Fat, well fed whales float better than thin, stressed whales because they have a higher lipid content in their blubber. When a fat, well fed whale dives it will have to beat it's tail flukes more frequently to counteract it's inherent buoyancy; while a thin, stressed whale will sink more easily and have to beat it's flukes less frequently. Conversely when swimming back to the surface; a fat, well fed whale uses it's inherent buoyancy to help it ascend; while a thin, stressed whale has to beat it's flukes more frequently. Thin, stressed whales with a poor condition are less likely to reproduce because they don't have sufficient blubber reserves to sustain themselves or their calf.

How do you measure the body condition of an animal the size and weight of a truck?
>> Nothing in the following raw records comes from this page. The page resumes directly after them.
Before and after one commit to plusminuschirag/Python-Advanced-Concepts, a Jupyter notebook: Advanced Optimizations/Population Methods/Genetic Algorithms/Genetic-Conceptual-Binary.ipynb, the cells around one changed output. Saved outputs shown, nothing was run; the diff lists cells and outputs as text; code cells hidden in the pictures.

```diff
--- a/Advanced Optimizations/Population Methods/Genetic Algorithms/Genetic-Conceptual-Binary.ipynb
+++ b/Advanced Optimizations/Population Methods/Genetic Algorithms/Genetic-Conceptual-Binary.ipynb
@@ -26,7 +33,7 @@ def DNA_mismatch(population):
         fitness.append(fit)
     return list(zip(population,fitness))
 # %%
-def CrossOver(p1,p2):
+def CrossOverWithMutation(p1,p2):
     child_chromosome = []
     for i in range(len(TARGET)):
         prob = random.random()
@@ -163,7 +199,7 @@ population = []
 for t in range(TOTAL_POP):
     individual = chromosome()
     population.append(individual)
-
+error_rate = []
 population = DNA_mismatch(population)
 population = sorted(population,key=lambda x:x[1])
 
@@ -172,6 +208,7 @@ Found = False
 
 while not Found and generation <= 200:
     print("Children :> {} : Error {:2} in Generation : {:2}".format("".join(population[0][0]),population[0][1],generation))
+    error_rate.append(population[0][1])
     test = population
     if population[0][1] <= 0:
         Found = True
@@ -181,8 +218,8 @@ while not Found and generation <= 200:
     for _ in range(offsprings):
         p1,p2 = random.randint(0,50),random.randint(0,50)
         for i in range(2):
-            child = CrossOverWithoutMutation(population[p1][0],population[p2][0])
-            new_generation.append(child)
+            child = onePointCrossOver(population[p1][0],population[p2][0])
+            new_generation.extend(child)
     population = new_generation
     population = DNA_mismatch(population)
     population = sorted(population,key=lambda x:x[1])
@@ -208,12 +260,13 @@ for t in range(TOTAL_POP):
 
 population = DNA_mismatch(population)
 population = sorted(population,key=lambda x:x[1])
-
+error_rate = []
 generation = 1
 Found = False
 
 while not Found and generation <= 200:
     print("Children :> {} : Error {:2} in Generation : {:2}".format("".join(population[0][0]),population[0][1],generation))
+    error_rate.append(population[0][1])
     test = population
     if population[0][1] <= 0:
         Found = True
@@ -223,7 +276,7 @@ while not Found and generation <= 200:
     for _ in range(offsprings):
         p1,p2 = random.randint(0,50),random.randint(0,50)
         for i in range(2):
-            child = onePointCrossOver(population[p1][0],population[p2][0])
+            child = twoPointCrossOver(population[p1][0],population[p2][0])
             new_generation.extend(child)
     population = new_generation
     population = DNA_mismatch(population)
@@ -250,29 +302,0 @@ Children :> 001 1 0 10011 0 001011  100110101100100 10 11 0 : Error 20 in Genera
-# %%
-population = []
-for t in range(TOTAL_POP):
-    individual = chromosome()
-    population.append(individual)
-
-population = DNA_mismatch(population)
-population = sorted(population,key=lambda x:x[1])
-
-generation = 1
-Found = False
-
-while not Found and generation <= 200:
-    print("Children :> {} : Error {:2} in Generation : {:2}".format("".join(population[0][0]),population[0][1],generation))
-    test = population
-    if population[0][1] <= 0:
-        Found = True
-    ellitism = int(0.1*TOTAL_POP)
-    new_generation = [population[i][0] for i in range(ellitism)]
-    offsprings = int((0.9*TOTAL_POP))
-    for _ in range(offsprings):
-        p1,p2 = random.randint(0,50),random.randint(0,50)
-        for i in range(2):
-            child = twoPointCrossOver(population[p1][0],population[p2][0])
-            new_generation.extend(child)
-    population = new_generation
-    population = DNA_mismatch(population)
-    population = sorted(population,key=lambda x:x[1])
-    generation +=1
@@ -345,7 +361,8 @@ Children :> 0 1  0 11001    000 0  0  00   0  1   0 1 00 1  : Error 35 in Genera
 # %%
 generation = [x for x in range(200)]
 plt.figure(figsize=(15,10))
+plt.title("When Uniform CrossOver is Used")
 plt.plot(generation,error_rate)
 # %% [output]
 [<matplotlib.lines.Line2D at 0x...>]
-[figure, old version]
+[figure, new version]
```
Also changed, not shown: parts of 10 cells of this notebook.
Cue the Inspector Gadget of the Oceans, a whale sized breathalyser, laser photogrammetry and a biopsy dart.

Tagged! Our very own "Wide Body!"

 Not wanting to be "size-ist" in any way, shape or form,  but yesterday we tagged our very own "wide body", and to paraphrase Queen and Freddie Mercury " Fat bottomed girls you really do make our rockin' world go round"!

"Move over, wide body coming through!".

"Wide Body"! "Fat bottomed girl"! Whoah, enough of the sexist and size-ist language.  So let me apologise profusely, but both phrases are very apt descriptions of a mature, adult female humpback whale. Yesterday we tagged the oldest female in the MICS catalog, H002 or "Splish" to her friends. Believe it or not Splish is almost as old as me, and yes I know what you are thinking ..... "that's ancient!". She was first photographed back in 1980; that was the year of the Moscow Olympics, Mount Saint Helens, the Empire Strikes Back, Pac Man ......... and also the year that the American public voted in a B-Rate actor as their 40th President. In case you were wondering, I was nine in 1980.
But why all the excitement over a "Fat bottomed girl"? Female humpbacks are integral to the Miller Lab's "Body Condition Project", which is attempting to understand the relationship between stress, body condition and behaviour; and ultimately how this links to an individual's reproductive success. More details to come in future blogs!